Here's more evidence that over-the-top video may be pay-TV's friend, not its foe, as conventional wisdom holds. As reported by Broadband TV News, YouTube is enjoying early and widespread success since its recent launch by pay-TV operator UPC Hungary to hundreds of thousands of subscribers there.
Unveiled at the end of May as part of UPC Hungary's first phase rollout of multiple online apps, YouTube is already generating over a million minutes per day of viewing by UPC Hungary subscribers, the highest among the 20 different apps now available.
Underscoring how sticky YouTube is, UPC Hungary said the average session length is 45 minutes. About half of those who can access YouTube have already done so at least once, and more than half of them have become repeat users. Given this early success, UPC Hungary said it will rollout YouTube and other online apps to all of its digital cable subscribers by end of 2014.

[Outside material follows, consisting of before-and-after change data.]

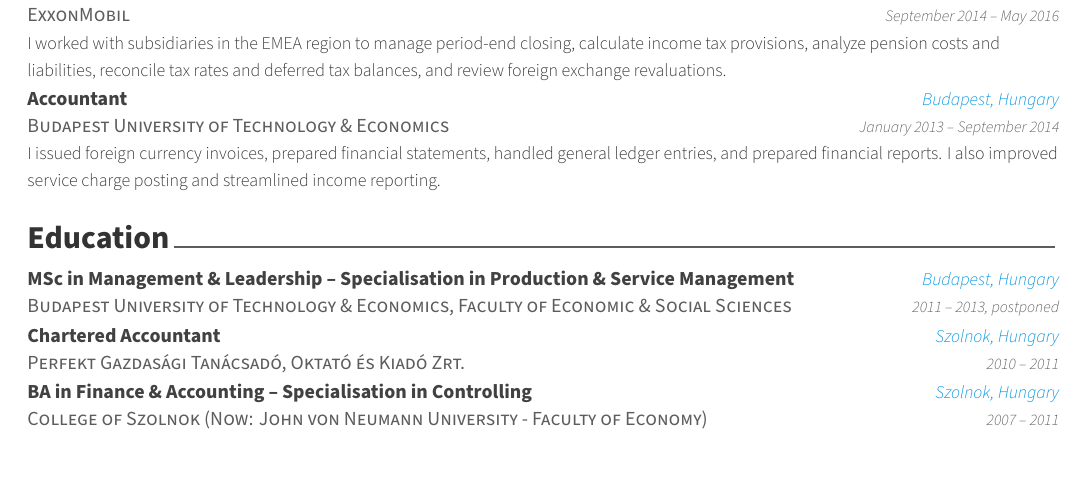
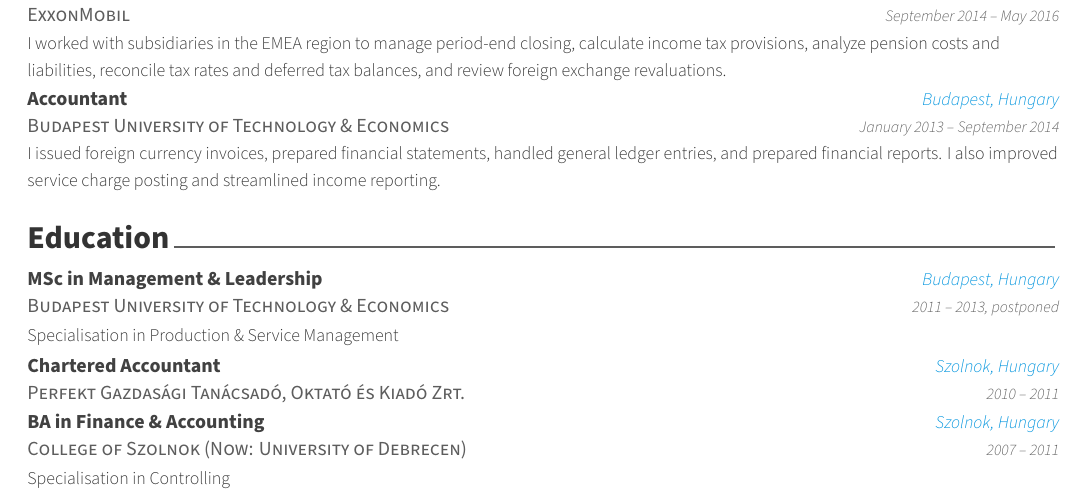
Before and after one commit to istvnurbn/cv, a LaTeX CV (istvan_urban_cv_short.tex, which reads cv_sections/education.tex): part of page 1 of 2, cut so that both start at the same text. Compiled offline with XeLaTeX.

Commit message:
[UPDATE] rearrange specialization and reflect changes in legal successor

```diff
--- a/cv_sections/education.tex
+++ b/cv_sections/education.tex
@@ -13,11 +13,11 @@
 %---------------------------------------------------------
 
   \cventry
-    {MSc in Management \& Leadership -- Specialisation in Production \& Service Management} % Degree
-    {Budapest University of Technology \& Economics, Faculty of Economic \& Social Sciences} % Institution
+    {MSc in Management \& Leadership} % Degree
+    {Budapest University of Technology \& Economics} % Institution
     {Budapest, Hungary} % Location
     {2011 -- 2013, postponed} % Date(s)
-    {} % Tagline
+    {Specialisation in Production \& Service Management} % Tagline
     {} % Description(s) bullet points, \begin{cvitems} than \item {}
 
 %---------------------------------------------------------
@@ -33,11 +33,11 @@
 %---------------------------------------------------------
 
   \cventry
-    {BA in Finance \& Accounting -- Specialisation in Controlling} % Degree
-    {College of Szolnok (Now: John von Neumann University - Faculty of Economy)} % Institution
+    {BA in Finance \& Accounting} % Degree
+    {College of Szolnok (Now: University of Debrecen)} % Institution
     {Szolnok, Hungary} % Location
     {2007 -- 2011} % Date(s)
-    {} % Tagline
+    {Specialisation in Controlling} % Tagline
     {} % Description(s) bullet points, \begin{cvitems} than \item {}
 
 %---------------------------------------------------------
```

UPC Hungary is offering YouTube via its existing set-top boxes, using ActiveVideo's CloudTV technology. Last September, ActiveVideo signed a broader deal with Liberty Global, the largest European pay-TV operator and parent of UPC Hungary, which is in turn the largest operator in Hungary, with almost a million video subscribers.

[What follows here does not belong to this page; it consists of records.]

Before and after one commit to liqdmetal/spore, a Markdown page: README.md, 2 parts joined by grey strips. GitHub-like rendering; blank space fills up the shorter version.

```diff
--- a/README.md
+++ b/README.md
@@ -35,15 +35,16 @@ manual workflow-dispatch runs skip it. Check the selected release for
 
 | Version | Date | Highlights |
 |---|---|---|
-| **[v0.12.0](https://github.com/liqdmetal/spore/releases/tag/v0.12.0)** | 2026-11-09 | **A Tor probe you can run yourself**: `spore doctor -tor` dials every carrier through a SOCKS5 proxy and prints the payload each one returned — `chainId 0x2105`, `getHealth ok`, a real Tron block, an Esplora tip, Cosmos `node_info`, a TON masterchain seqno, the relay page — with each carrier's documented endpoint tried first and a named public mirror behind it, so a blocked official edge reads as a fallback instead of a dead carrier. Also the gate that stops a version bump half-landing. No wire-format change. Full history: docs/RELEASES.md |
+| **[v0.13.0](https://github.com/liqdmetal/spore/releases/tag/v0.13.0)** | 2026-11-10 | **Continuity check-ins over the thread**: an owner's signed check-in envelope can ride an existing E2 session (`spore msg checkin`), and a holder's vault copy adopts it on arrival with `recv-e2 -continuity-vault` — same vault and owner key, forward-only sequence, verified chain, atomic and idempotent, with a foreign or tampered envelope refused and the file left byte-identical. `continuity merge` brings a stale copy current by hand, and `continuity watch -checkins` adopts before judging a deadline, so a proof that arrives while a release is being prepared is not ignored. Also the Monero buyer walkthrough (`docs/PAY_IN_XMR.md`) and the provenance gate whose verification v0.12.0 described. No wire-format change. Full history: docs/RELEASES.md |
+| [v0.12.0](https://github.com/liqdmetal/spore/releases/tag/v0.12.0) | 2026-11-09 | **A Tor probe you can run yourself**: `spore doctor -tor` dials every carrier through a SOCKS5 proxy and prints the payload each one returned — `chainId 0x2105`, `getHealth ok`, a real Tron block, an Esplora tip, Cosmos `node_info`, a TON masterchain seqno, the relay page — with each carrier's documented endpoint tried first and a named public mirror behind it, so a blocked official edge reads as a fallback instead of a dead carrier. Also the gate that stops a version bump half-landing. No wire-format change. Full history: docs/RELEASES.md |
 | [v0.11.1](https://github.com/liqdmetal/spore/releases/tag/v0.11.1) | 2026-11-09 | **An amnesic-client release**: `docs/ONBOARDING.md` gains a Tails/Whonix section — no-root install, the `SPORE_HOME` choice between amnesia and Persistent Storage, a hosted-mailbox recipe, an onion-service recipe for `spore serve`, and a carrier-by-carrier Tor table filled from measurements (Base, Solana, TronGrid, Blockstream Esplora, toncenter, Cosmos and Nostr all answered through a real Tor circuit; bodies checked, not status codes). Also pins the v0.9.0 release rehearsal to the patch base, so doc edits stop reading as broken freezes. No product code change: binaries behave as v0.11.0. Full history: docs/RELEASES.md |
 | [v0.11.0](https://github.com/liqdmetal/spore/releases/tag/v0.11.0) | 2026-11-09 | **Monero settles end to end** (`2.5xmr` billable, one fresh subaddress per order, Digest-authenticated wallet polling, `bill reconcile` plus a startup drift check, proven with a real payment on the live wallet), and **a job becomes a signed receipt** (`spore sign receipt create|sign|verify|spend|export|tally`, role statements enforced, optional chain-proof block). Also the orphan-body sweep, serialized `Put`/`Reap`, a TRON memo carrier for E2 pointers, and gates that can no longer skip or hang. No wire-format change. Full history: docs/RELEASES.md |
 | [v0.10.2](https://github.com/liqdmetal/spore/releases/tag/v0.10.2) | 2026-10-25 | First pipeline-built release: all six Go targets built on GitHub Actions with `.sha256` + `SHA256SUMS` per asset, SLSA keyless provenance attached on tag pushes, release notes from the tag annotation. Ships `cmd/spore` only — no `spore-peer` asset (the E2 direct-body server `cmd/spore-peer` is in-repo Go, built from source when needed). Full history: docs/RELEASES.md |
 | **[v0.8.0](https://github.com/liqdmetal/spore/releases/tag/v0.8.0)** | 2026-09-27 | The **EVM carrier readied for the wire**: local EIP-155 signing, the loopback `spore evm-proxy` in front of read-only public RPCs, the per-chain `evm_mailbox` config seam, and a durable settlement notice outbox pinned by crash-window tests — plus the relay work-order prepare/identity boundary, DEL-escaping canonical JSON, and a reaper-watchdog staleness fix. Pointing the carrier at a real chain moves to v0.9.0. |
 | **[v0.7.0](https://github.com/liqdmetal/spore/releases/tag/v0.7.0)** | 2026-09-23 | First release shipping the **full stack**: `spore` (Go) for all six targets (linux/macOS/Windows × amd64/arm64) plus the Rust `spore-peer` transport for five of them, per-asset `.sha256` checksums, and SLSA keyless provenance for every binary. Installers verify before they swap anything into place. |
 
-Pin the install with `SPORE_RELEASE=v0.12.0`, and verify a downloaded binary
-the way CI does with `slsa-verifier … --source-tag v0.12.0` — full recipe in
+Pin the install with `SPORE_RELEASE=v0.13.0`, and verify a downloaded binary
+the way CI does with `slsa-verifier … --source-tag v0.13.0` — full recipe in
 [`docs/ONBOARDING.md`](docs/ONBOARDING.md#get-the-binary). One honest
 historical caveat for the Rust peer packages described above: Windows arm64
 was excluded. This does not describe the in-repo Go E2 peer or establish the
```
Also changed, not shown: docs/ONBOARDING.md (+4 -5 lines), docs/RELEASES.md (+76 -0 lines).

ActiveVideo uses cloud-based processing to deliver HTML5 experiences to a wide variety of existing set-top boxes and connected TV devices. Just last week ActiveVideo announced that HBO Europe will be using CloudTV to deliver HBO GO to existing set-top boxes.
YouTube's early success with UPC Hungary subscribers further blurs the pay-TV/OTT divide. While it's very plausible that OTT will drive cord-cutting and cord-nevering for some, it's also credible that pay-TV operators can actually benefit from OTT's rise by seamlessly offering it alongside traditional multichannel services. This is the argument that Netflix has been making, with some early success, to pay-TV operators all over the world.

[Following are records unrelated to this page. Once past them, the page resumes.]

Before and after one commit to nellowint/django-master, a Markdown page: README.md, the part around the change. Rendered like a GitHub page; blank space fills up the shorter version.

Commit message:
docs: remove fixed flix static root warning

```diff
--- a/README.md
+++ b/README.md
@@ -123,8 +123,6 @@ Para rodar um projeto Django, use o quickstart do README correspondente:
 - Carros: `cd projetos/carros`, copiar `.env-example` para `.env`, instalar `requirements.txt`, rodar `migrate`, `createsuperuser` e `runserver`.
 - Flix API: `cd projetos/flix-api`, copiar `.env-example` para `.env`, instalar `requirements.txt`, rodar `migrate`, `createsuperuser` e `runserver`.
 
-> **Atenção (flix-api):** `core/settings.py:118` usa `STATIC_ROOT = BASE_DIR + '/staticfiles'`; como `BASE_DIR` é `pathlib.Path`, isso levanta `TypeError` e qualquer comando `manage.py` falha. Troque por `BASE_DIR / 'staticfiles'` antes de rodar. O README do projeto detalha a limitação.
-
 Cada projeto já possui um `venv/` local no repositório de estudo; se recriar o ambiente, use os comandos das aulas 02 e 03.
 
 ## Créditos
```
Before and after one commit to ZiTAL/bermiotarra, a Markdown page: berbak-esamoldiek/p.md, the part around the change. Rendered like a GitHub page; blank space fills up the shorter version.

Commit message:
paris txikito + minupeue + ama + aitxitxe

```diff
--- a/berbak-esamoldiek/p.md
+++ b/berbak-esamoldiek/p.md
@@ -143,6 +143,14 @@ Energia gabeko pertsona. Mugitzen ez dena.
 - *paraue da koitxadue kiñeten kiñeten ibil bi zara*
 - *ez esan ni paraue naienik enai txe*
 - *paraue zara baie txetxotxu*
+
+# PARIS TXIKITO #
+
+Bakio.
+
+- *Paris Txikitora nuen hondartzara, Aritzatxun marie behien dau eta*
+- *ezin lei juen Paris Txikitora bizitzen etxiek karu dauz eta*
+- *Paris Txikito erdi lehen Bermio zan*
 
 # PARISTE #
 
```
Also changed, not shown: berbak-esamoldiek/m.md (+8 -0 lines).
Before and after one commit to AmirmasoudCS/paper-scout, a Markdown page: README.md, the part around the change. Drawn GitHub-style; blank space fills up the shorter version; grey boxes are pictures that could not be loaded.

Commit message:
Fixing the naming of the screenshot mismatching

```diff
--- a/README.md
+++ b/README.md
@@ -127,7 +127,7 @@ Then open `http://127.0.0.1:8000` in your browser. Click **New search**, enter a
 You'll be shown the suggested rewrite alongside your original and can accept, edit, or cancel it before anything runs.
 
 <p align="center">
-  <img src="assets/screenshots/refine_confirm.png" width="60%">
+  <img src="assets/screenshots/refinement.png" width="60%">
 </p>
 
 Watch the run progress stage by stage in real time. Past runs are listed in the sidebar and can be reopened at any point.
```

Indeed, as I wrote back in May, with the explosion of online originals (which some viewers already prefer to traditional programming), and the surging adoption of connected TV devices, pay-TV operators may be wise to embrace more holistic video distribution strategies that encompass select OTT services.
Certainly there's no disputing YouTube's massive global popularity, and UPC Hungary's early experience suggests there's strong latent demand for easy TV-based access. As more proof points like this emerge, other pay-TV operators will no doubt be revisiting their strategy of how to incorporate OTT video to their services as well.